Instructions for the task. The listing is to be printed word for word, pictures omitted.
- - -
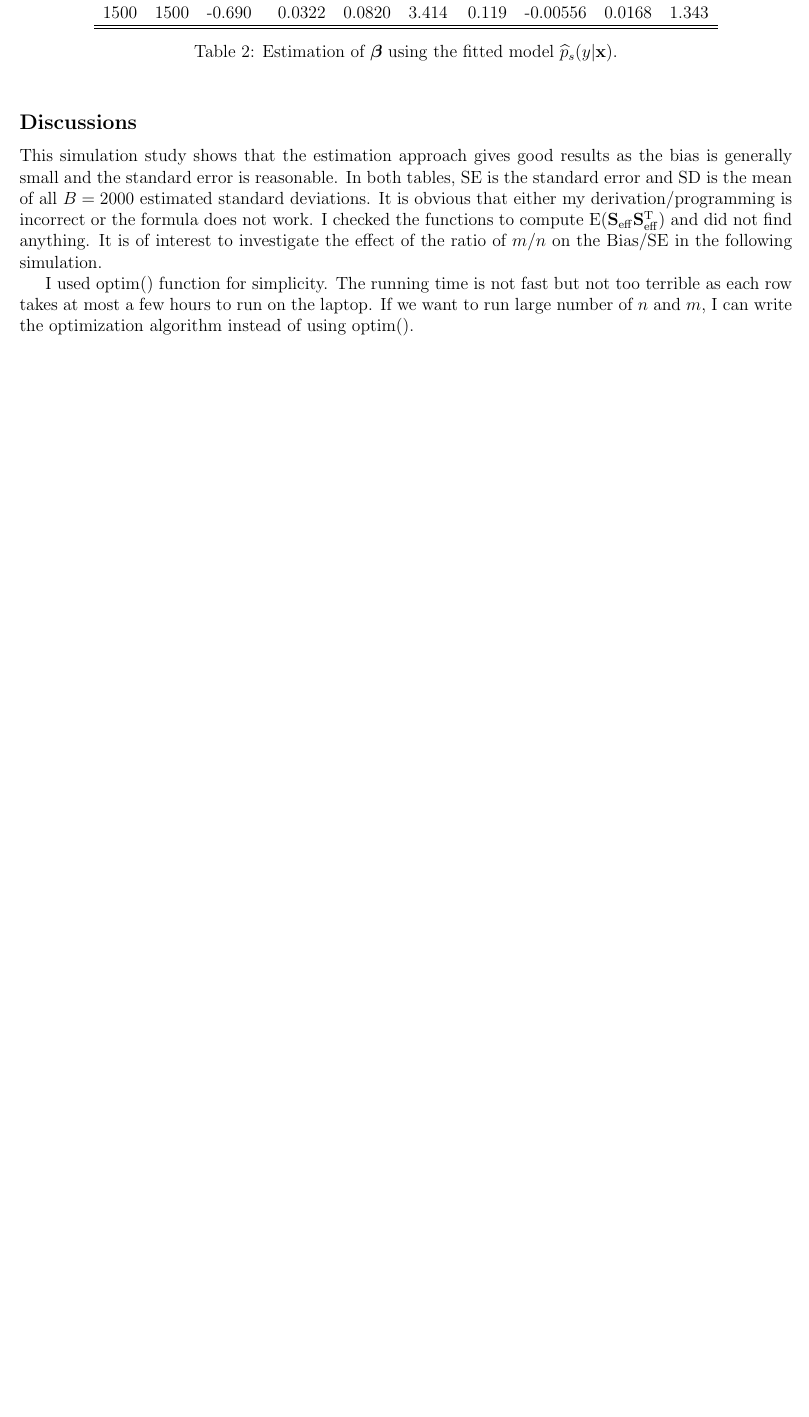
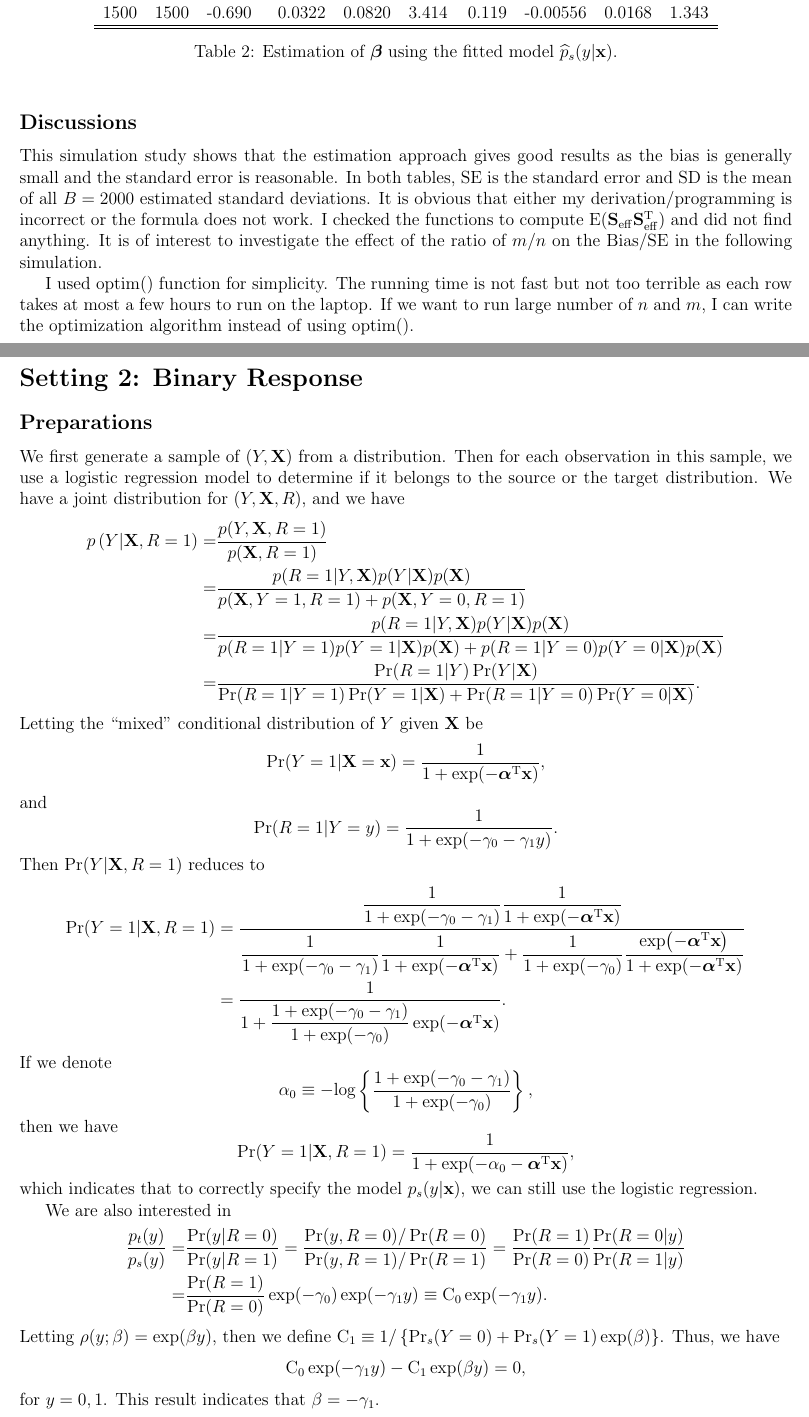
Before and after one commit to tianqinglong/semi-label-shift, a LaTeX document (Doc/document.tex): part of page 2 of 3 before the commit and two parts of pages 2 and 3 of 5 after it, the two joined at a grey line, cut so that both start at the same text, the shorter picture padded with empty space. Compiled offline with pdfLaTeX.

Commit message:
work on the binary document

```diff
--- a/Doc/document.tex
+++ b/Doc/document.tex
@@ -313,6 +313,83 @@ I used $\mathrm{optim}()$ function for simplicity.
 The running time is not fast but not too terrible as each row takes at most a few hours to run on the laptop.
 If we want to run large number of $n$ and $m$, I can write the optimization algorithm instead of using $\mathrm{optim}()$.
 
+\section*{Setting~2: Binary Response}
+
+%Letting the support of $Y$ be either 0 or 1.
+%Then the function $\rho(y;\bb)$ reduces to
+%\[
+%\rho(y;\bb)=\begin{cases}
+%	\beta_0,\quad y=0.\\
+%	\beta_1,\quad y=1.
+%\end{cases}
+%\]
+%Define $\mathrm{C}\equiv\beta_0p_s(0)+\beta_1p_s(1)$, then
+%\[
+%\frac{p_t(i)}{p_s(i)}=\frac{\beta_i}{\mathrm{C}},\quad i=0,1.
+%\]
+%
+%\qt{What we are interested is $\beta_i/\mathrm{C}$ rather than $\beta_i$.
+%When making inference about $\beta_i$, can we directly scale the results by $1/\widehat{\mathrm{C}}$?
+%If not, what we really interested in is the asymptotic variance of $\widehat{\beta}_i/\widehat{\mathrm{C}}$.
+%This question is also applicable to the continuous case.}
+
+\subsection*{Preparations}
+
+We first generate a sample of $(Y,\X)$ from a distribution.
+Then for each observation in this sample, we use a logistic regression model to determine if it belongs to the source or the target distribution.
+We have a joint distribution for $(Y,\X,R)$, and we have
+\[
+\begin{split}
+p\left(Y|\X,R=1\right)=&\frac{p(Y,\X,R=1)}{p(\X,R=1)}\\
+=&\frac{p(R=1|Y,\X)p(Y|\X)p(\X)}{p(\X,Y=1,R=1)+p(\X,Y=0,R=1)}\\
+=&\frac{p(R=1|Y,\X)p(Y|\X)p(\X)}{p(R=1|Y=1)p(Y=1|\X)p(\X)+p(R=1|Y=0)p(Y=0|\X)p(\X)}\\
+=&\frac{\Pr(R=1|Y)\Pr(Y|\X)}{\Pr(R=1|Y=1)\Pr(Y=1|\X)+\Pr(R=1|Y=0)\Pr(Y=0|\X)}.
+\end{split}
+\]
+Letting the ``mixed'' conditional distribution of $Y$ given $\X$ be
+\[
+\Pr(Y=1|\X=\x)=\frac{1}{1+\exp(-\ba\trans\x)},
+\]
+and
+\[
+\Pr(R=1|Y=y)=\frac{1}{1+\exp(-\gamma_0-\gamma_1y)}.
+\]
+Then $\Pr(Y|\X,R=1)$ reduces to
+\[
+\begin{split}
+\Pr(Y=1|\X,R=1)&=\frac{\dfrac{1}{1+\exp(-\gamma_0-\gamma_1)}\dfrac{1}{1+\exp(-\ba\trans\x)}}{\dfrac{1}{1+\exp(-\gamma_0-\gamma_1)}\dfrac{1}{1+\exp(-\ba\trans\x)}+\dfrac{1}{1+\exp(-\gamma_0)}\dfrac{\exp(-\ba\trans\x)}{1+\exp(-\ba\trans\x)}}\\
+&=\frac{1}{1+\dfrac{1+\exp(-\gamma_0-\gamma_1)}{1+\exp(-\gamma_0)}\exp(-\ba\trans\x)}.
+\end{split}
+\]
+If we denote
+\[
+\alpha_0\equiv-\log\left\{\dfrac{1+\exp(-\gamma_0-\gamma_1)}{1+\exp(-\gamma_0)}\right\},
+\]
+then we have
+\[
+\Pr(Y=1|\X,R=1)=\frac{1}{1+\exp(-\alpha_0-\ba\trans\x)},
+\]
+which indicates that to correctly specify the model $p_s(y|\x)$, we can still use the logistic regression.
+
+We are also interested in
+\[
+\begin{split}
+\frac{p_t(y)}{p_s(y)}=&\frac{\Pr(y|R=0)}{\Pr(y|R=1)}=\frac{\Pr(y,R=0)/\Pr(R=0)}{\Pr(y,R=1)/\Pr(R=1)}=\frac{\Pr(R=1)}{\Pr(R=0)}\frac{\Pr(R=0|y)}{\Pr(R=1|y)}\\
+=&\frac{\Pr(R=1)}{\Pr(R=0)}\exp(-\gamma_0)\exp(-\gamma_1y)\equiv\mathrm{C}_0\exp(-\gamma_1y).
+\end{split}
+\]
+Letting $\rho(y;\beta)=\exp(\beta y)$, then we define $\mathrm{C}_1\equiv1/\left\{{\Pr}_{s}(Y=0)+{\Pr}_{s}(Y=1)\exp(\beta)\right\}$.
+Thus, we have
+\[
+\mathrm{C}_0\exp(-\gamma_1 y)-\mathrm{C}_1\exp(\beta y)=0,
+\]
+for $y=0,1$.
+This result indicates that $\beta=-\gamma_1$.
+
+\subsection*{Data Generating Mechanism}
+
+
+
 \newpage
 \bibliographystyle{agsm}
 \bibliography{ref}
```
- - -
Solution.
Before and after one commit to tianqinglong/semi-label-shift, a LaTeX document (Doc/document.tex): part of page 2 of 3 before the commit and two parts of pages 2 and 3 of 5 after it, the two joined at a grey line, cut so that both start at the same text, the shorter picture padded with empty space. Compiled offline with pdfLaTeX.

Commit message:
work on the binary document

```diff
--- a/Doc/document.tex
+++ b/Doc/document.tex
@@ -313,6 +313,83 @@ I used $\mathrm{optim}()$ function for simplicity.
 The running time is not fast but not too terrible as each row takes at most a few hours to run on the laptop.
 If we want to run large number of $n$ and $m$, I can write the optimization algorithm instead of using $\mathrm{optim}()$.
 
+\section*{Setting~2: Binary Response}
+
+%Letting the support of $Y$ be either 0 or 1.
+%Then the function $\rho(y;\bb)$ reduces to
+%\[
+%\rho(y;\bb)=\begin{cases}
+%	\beta_0,\quad y=0.\\
+%	\beta_1,\quad y=1.
+%\end{cases}
+%\]
+%Define $\mathrm{C}\equiv\beta_0p_s(0)+\beta_1p_s(1)$, then
+%\[
+%\frac{p_t(i)}{p_s(i)}=\frac{\beta_i}{\mathrm{C}},\quad i=0,1.
+%\]
+%
+%\qt{What we are interested is $\beta_i/\mathrm{C}$ rather than $\beta_i$.
+%When making inference about $\beta_i$, can we directly scale the results by $1/\widehat{\mathrm{C}}$?
+%If not, what we really interested in is the asymptotic variance of $\widehat{\beta}_i/\widehat{\mathrm{C}}$.
+%This question is also applicable to the continuous case.}
+
+\subsection*{Preparations}
+
+We first generate a sample of $(Y,\X)$ from a distribution.
+Then for each observation in this sample, we use a logistic regression model to determine if it belongs to the source or the target distribution.
+We have a joint distribution for $(Y,\X,R)$, and we have
+\[
+\begin{split}
+p\left(Y|\X,R=1\right)=&\frac{p(Y,\X,R=1)}{p(\X,R=1)}\\
+=&\frac{p(R=1|Y,\X)p(Y|\X)p(\X)}{p(\X,Y=1,R=1)+p(\X,Y=0,R=1)}\\
+=&\frac{p(R=1|Y,\X)p(Y|\X)p(\X)}{p(R=1|Y=1)p(Y=1|\X)p(\X)+p(R=1|Y=0)p(Y=0|\X)p(\X)}\\
+=&\frac{\Pr(R=1|Y)\Pr(Y|\X)}{\Pr(R=1|Y=1)\Pr(Y=1|\X)+\Pr(R=1|Y=0)\Pr(Y=0|\X)}.
+\end{split}
+\]
+Letting the ``mixed'' conditional distribution of $Y$ given $\X$ be
+\[
+\Pr(Y=1|\X=\x)=\frac{1}{1+\exp(-\ba\trans\x)},
+\]
+and
+\[
+\Pr(R=1|Y=y)=\frac{1}{1+\exp(-\gamma_0-\gamma_1y)}.
+\]
+Then $\Pr(Y|\X,R=1)$ reduces to
+\[
+\begin{split}
+\Pr(Y=1|\X,R=1)&=\frac{\dfrac{1}{1+\exp(-\gamma_0-\gamma_1)}\dfrac{1}{1+\exp(-\ba\trans\x)}}{\dfrac{1}{1+\exp(-\gamma_0-\gamma_1)}\dfrac{1}{1+\exp(-\ba\trans\x)}+\dfrac{1}{1+\exp(-\gamma_0)}\dfrac{\exp(-\ba\trans\x)}{1+\exp(-\ba\trans\x)}}\\
+&=\frac{1}{1+\dfrac{1+\exp(-\gamma_0-\gamma_1)}{1+\exp(-\gamma_0)}\exp(-\ba\trans\x)}.
+\end{split}
+\]
+If we denote
+\[
+\alpha_0\equiv-\log\left\{\dfrac{1+\exp(-\gamma_0-\gamma_1)}{1+\exp(-\gamma_0)}\right\},
+\]
+then we have
+\[
+\Pr(Y=1|\X,R=1)=\frac{1}{1+\exp(-\alpha_0-\ba\trans\x)},
+\]
+which indicates that to correctly specify the model $p_s(y|\x)$, we can still use the logistic regression.
+
+We are also interested in
+\[
+\begin{split}
+\frac{p_t(y)}{p_s(y)}=&\frac{\Pr(y|R=0)}{\Pr(y|R=1)}=\frac{\Pr(y,R=0)/\Pr(R=0)}{\Pr(y,R=1)/\Pr(R=1)}=\frac{\Pr(R=1)}{\Pr(R=0)}\frac{\Pr(R=0|y)}{\Pr(R=1|y)}\\
+=&\frac{\Pr(R=1)}{\Pr(R=0)}\exp(-\gamma_0)\exp(-\gamma_1y)\equiv\mathrm{C}_0\exp(-\gamma_1y).
+\end{split}
+\]
+Letting $\rho(y;\beta)=\exp(\beta y)$, then we define $\mathrm{C}_1\equiv1/\left\{{\Pr}_{s}(Y=0)+{\Pr}_{s}(Y=1)\exp(\beta)\right\}$.
+Thus, we have
+\[
+\mathrm{C}_0\exp(-\gamma_1 y)-\mathrm{C}_1\exp(\beta y)=0,
+\]
+for $y=0,1$.
+This result indicates that $\beta=-\gamma_1$.
+
+\subsection*{Data Generating Mechanism}
+
+
+
 \newpage
 \bibliographystyle{agsm}
 \bibliography{ref}
```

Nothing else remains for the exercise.